◆ EXERCISE PROMPT ◆
Every entry below is to be copied exactly, apart from any picture it holds.

◆ DATA IN THIS EXERCISE ◆
------------------------
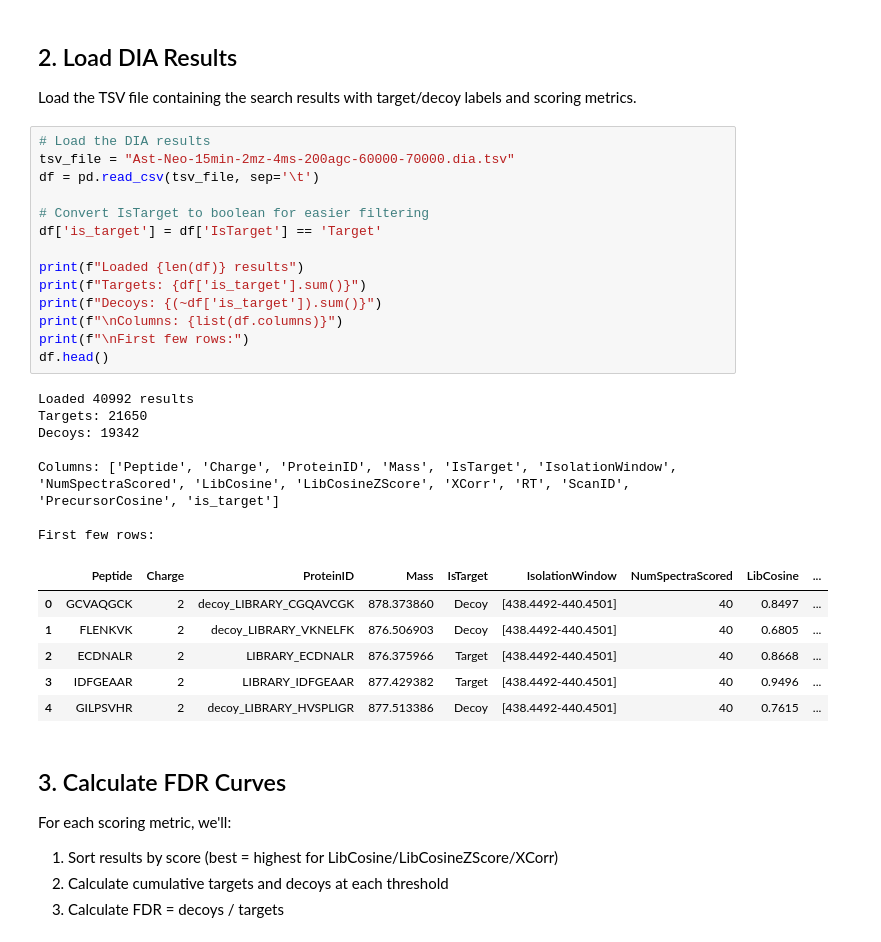
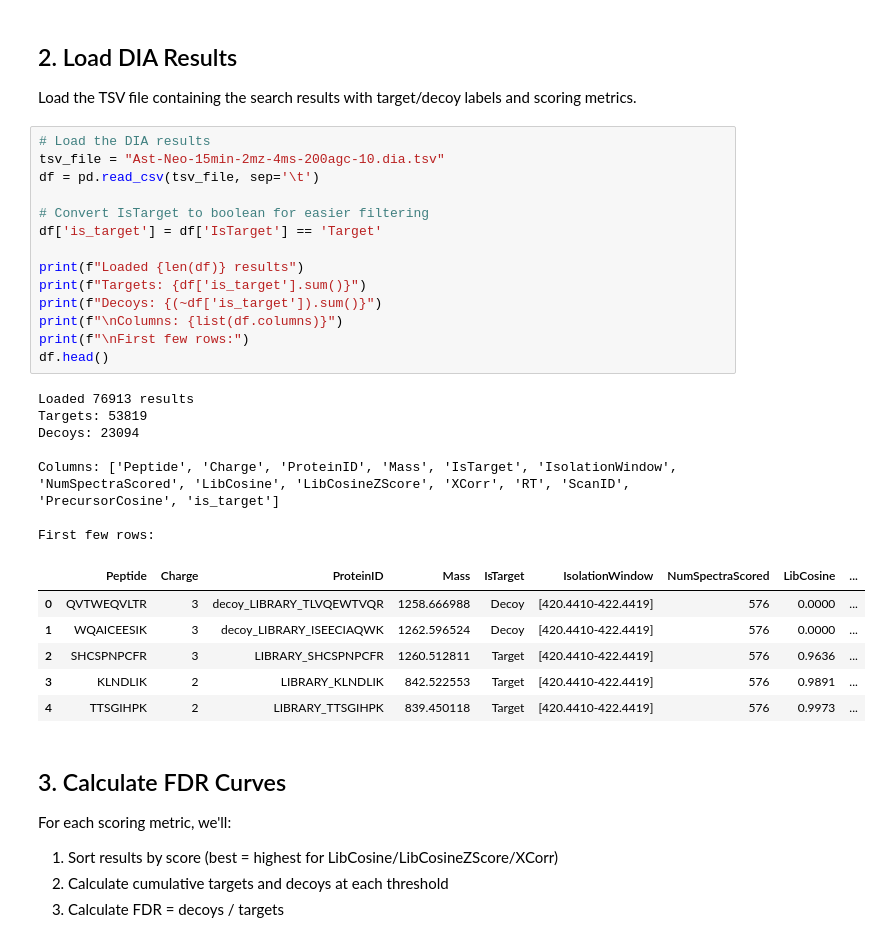
Before and after one commit to maccoss/pyXcorrDIA, a Jupyter notebook: DIA_FDR_Analysis.ipynb, the cells around one changed output. Saved outputs shown, nothing was run; the diff lists cells and outputs as text.

```diff
--- a/DIA_FDR_Analysis.ipynb
+++ b/DIA_FDR_Analysis.ipynb
@@ -29,32 +29,32 @@ Libraries imported successfully!
 Load the TSV file containing the search results with target/decoy labels and scoring metrics.
 # %%
 # Load the DIA results
-tsv_file = "Ast-Neo-15min-2mz-4ms-200agc-60000-70000.dia.tsv"
+tsv_file = "Ast-Neo-15min-2mz-4ms-200agc-10.dia.tsv"
 df = pd.read_csv(tsv_file, sep='\t')
 
 # Convert IsTarget to boolean for easier filtering
 df['is_target'] = df['IsTarget'] == 'Target'
 
 print(f"Loaded {len(df)} results")
 print(f"Targets: {df['is_target'].sum()}")
 print(f"Decoys: {(~df['is_target']).sum()}")
 print(f"\nColumns: {list(df.columns)}")
 print(f"\nFirst few rows:")
 df.head()
 # %% [output]
-Loaded 40992 results
-Targets: 21650
-Decoys: 19342
+Loaded 76913 results
+Targets: 53819
+Decoys: 23094
 
 Columns: ['Peptide', 'Charge', 'ProteinID', 'Mass', 'IsTarget', 'IsolationWindow', 'NumSpectraScored', 'LibCosine', 'LibCosineZScore', 'XCorr', 'RT', 'ScanID', 'PrecursorCosine', 'is_target']
 
 First few rows:
 |  | Peptide | Charge | ProteinID | Mass | IsTarget | IsolationWindow | NumSpectraScored | LibCosine | ... |
-| 0 | GCVAQGCK | 2 | decoy_LIBRARY_CGQAVCGK | 878.373860 | Decoy | [438.4492-440.4501] | 40 | 0.8497 | ... |
-| 1 | FLENKVK | 2 | decoy_LIBRARY_VKNELFK | 876.506903 | Decoy | [438.4492-440.4501] | 40 | 0.6805 | ... |
-| 2 | ECDNALR | 2 | LIBRARY_ECDNALR | 876.375966 | Target | [438.4492-440.4501] | 40 | 0.8668 | ... |
-| 3 | IDFGEAAR | 2 | LIBRARY_IDFGEAAR | 877.429382 | Target | [438.4492-440.4501] | 40 | 0.9496 | ... |
-| 4 | GILPSVHR | 2 | decoy_LIBRARY_HVSPLIGR | 877.513386 | Decoy | [438.4492-440.4501] | 40 | 0.7615 | ... |
+| 0 | QVTWEQVLTR | 3 | decoy_LIBRARY_TLVQEWTVQR | 1258.666988 | Decoy | [420.4410-422.4419] | 576 | 0.0000 | ... |
+| 1 | WQAICEESIK | 3 | decoy_LIBRARY_ISEECIAQWK | 1262.596524 | Decoy | [420.4410-422.4419] | 576 | 0.0000 | ... |
+| 2 | SHCSPNPCFR | 3 | LIBRARY_SHCSPNPCFR | 1260.512811 | Target | [420.4410-422.4419] | 576 | 0.9636 | ... |
+| 3 | KLNDLIK | 2 | LIBRARY_KLNDLIK | 842.522553 | Target | [420.4410-422.4419] | 576 | 0.9891 | ... |
+| 4 | TTSGIHPK | 2 | LIBRARY_TTSGIHPK | 839.450118 | Target | [420.4410-422.4419] | 576 | 0.9973 | ... |
 # %% [markdown]
 ## 3. Calculate FDR Curves
 
```
Also changed, not shown: parts of 8 cells of this notebook, 13 other files.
------------------------
◆ OUTPUT OF THE EXERCISE ◆
Before and after one commit to maccoss/pyXcorrDIA, a Jupyter notebook: DIA_FDR_Analysis.ipynb, the cells around one changed output. Saved outputs shown, nothing was run; the diff lists cells and outputs as text.

```diff
--- a/DIA_FDR_Analysis.ipynb
+++ b/DIA_FDR_Analysis.ipynb
@@ -29,32 +29,32 @@ Libraries imported successfully!
 Load the TSV file containing the search results with target/decoy labels and scoring metrics.
 # %%
 # Load the DIA results
-tsv_file = "Ast-Neo-15min-2mz-4ms-200agc-60000-70000.dia.tsv"
+tsv_file = "Ast-Neo-15min-2mz-4ms-200agc-10.dia.tsv"
 df = pd.read_csv(tsv_file, sep='\t')
 
 # Convert IsTarget to boolean for easier filtering
 df['is_target'] = df['IsTarget'] == 'Target'
 
 print(f"Loaded {len(df)} results")
 print(f"Targets: {df['is_target'].sum()}")
 print(f"Decoys: {(~df['is_target']).sum()}")
 print(f"\nColumns: {list(df.columns)}")
 print(f"\nFirst few rows:")
 df.head()
 # %% [output]
-Loaded 40992 results
-Targets: 21650
-Decoys: 19342
+Loaded 76913 results
+Targets: 53819
+Decoys: 23094
 
 Columns: ['Peptide', 'Charge', 'ProteinID', 'Mass', 'IsTarget', 'IsolationWindow', 'NumSpectraScored', 'LibCosine', 'LibCosineZScore', 'XCorr', 'RT', 'ScanID', 'PrecursorCosine', 'is_target']
 
 First few rows:
 |  | Peptide | Charge | ProteinID | Mass | IsTarget | IsolationWindow | NumSpectraScored | LibCosine | ... |
-| 0 | GCVAQGCK | 2 | decoy_LIBRARY_CGQAVCGK | 878.373860 | Decoy | [438.4492-440.4501] | 40 | 0.8497 | ... |
-| 1 | FLENKVK | 2 | decoy_LIBRARY_VKNELFK | 876.506903 | Decoy | [438.4492-440.4501] | 40 | 0.6805 | ... |
-| 2 | ECDNALR | 2 | LIBRARY_ECDNALR | 876.375966 | Target | [438.4492-440.4501] | 40 | 0.8668 | ... |
-| 3 | IDFGEAAR | 2 | LIBRARY_IDFGEAAR | 877.429382 | Target | [438.4492-440.4501] | 40 | 0.9496 | ... |
-| 4 | GILPSVHR | 2 | decoy_LIBRARY_HVSPLIGR | 877.513386 | Decoy | [438.4492-440.4501] | 40 | 0.7615 | ... |
+| 0 | QVTWEQVLTR | 3 | decoy_LIBRARY_TLVQEWTVQR | 1258.666988 | Decoy | [420.4410-422.4419] | 576 | 0.0000 | ... |
+| 1 | WQAICEESIK | 3 | decoy_LIBRARY_ISEECIAQWK | 1262.596524 | Decoy | [420.4410-422.4419] | 576 | 0.0000 | ... |
+| 2 | SHCSPNPCFR | 3 | LIBRARY_SHCSPNPCFR | 1260.512811 | Target | [420.4410-422.4419] | 576 | 0.9636 | ... |
+| 3 | KLNDLIK | 2 | LIBRARY_KLNDLIK | 842.522553 | Target | [420.4410-422.4419] | 576 | 0.9891 | ... |
+| 4 | TTSGIHPK | 2 | LIBRARY_TTSGIHPK | 839.450118 | Target | [420.4410-422.4419] | 576 | 0.9973 | ... |
 # %% [markdown]
 ## 3. Calculate FDR Curves
 
```
Also changed, not shown: parts of 8 cells of this notebook, 13 other files.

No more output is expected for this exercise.